Repeat the entries word for word. Leave nothing out.
****************
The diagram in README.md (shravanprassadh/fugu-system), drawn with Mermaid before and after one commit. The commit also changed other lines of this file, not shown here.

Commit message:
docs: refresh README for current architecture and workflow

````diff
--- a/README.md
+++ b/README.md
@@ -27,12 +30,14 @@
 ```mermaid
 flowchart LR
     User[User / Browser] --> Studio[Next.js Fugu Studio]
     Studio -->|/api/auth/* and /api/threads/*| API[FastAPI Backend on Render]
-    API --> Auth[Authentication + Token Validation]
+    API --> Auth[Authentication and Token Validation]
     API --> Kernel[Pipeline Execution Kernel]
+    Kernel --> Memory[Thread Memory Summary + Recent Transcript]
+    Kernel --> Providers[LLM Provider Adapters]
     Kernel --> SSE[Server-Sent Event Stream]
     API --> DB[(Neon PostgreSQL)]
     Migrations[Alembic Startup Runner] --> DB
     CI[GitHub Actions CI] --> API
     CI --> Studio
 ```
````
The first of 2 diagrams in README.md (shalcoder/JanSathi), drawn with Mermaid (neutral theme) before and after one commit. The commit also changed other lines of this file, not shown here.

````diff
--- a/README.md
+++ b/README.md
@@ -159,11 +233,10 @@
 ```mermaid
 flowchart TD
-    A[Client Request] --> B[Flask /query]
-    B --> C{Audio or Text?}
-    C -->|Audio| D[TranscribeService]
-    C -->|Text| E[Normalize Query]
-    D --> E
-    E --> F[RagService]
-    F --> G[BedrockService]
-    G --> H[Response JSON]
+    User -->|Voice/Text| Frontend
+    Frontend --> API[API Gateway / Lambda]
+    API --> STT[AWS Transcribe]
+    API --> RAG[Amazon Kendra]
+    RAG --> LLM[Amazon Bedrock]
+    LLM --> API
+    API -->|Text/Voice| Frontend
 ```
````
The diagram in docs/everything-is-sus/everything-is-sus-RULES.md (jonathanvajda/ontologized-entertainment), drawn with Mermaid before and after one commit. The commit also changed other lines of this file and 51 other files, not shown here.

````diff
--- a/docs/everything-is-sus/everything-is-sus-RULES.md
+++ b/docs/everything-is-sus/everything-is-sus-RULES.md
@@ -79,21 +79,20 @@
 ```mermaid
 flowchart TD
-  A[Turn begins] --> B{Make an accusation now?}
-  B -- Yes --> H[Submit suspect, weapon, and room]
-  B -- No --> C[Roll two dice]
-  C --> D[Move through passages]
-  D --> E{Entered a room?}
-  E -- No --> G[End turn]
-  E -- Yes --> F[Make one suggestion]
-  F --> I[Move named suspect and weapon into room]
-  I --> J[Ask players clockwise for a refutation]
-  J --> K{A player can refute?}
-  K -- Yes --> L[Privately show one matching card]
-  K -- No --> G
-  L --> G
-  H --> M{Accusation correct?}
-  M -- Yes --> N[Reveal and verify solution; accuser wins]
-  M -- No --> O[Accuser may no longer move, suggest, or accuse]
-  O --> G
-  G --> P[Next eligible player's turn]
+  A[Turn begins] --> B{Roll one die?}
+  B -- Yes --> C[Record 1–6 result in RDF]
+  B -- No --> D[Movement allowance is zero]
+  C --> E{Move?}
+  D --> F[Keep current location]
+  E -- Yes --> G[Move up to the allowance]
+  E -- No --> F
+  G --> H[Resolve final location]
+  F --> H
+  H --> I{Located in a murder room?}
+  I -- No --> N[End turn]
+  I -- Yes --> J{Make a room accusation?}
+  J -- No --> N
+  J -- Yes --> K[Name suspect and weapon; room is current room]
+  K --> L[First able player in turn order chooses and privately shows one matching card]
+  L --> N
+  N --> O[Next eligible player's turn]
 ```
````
****************
--- Answer space ---
The diagram in README.md (shravanprassadh/fugu-system), drawn with Mermaid before and after one commit. The commit also changed other lines of this file, not shown here.

Commit message:
docs: refresh README for current architecture and workflow

````diff
--- a/README.md
+++ b/README.md
@@ -27,12 +30,14 @@
 ```mermaid
 flowchart LR
     User[User / Browser] --> Studio[Next.js Fugu Studio]
     Studio -->|/api/auth/* and /api/threads/*| API[FastAPI Backend on Render]
-    API --> Auth[Authentication + Token Validation]
+    API --> Auth[Authentication and Token Validation]
     API --> Kernel[Pipeline Execution Kernel]
+    Kernel --> Memory[Thread Memory Summary + Recent Transcript]
+    Kernel --> Providers[LLM Provider Adapters]
     Kernel --> SSE[Server-Sent Event Stream]
     API --> DB[(Neon PostgreSQL)]
     Migrations[Alembic Startup Runner] --> DB
     CI[GitHub Actions CI] --> API
     CI --> Studio
 ```
````
The first of 2 diagrams in README.md (shalcoder/JanSathi), drawn with Mermaid (neutral theme) before and after one commit. The commit also changed other lines of this file, not shown here.

````diff
--- a/README.md
+++ b/README.md
@@ -159,11 +233,10 @@
 ```mermaid
 flowchart TD
-    A[Client Request] --> B[Flask /query]
-    B --> C{Audio or Text?}
-    C -->|Audio| D[TranscribeService]
-    C -->|Text| E[Normalize Query]
-    D --> E
-    E --> F[RagService]
-    F --> G[BedrockService]
-    G --> H[Response JSON]
+    User -->|Voice/Text| Frontend
+    Frontend --> API[API Gateway / Lambda]
+    API --> STT[AWS Transcribe]
+    API --> RAG[Amazon Kendra]
+    RAG --> LLM[Amazon Bedrock]
+    LLM --> API
+    API -->|Text/Voice| Frontend
 ```
````
The diagram in docs/everything-is-sus/everything-is-sus-RULES.md (jonathanvajda/ontologized-entertainment), drawn with Mermaid before and after one commit. The commit also changed other lines of this file and 51 other files, not shown here.

````diff
--- a/docs/everything-is-sus/everything-is-sus-RULES.md
+++ b/docs/everything-is-sus/everything-is-sus-RULES.md
@@ -79,21 +79,20 @@
 ```mermaid
 flowchart TD
-  A[Turn begins] --> B{Make an accusation now?}
-  B -- Yes --> H[Submit suspect, weapon, and room]
-  B -- No --> C[Roll two dice]
-  C --> D[Move through passages]
-  D --> E{Entered a room?}
-  E -- No --> G[End turn]
-  E -- Yes --> F[Make one suggestion]
-  F --> I[Move named suspect and weapon into room]
-  I --> J[Ask players clockwise for a refutation]
-  J --> K{A player can refute?}
-  K -- Yes --> L[Privately show one matching card]
-  K -- No --> G
-  L --> G
-  H --> M{Accusation correct?}
-  M -- Yes --> N[Reveal and verify solution; accuser wins]
-  M -- No --> O[Accuser may no longer move, suggest, or accuse]
-  O --> G
-  G --> P[Next eligible player's turn]
+  A[Turn begins] --> B{Roll one die?}
+  B -- Yes --> C[Record 1–6 result in RDF]
+  B -- No --> D[Movement allowance is zero]
+  C --> E{Move?}
+  D --> F[Keep current location]
+  E -- Yes --> G[Move up to the allowance]
+  E -- No --> F
+  G --> H[Resolve final location]
+  F --> H
+  H --> I{Located in a murder room?}
+  I -- No --> N[End turn]
+  I -- Yes --> J{Make a room accusation?}
+  J -- No --> N
+  J -- Yes --> K[Name suspect and weapon; room is current room]
+  K --> L[First able player in turn order chooses and privately shows one matching card]
+  L --> N
+  N --> O[Next eligible player's turn]
 ```
````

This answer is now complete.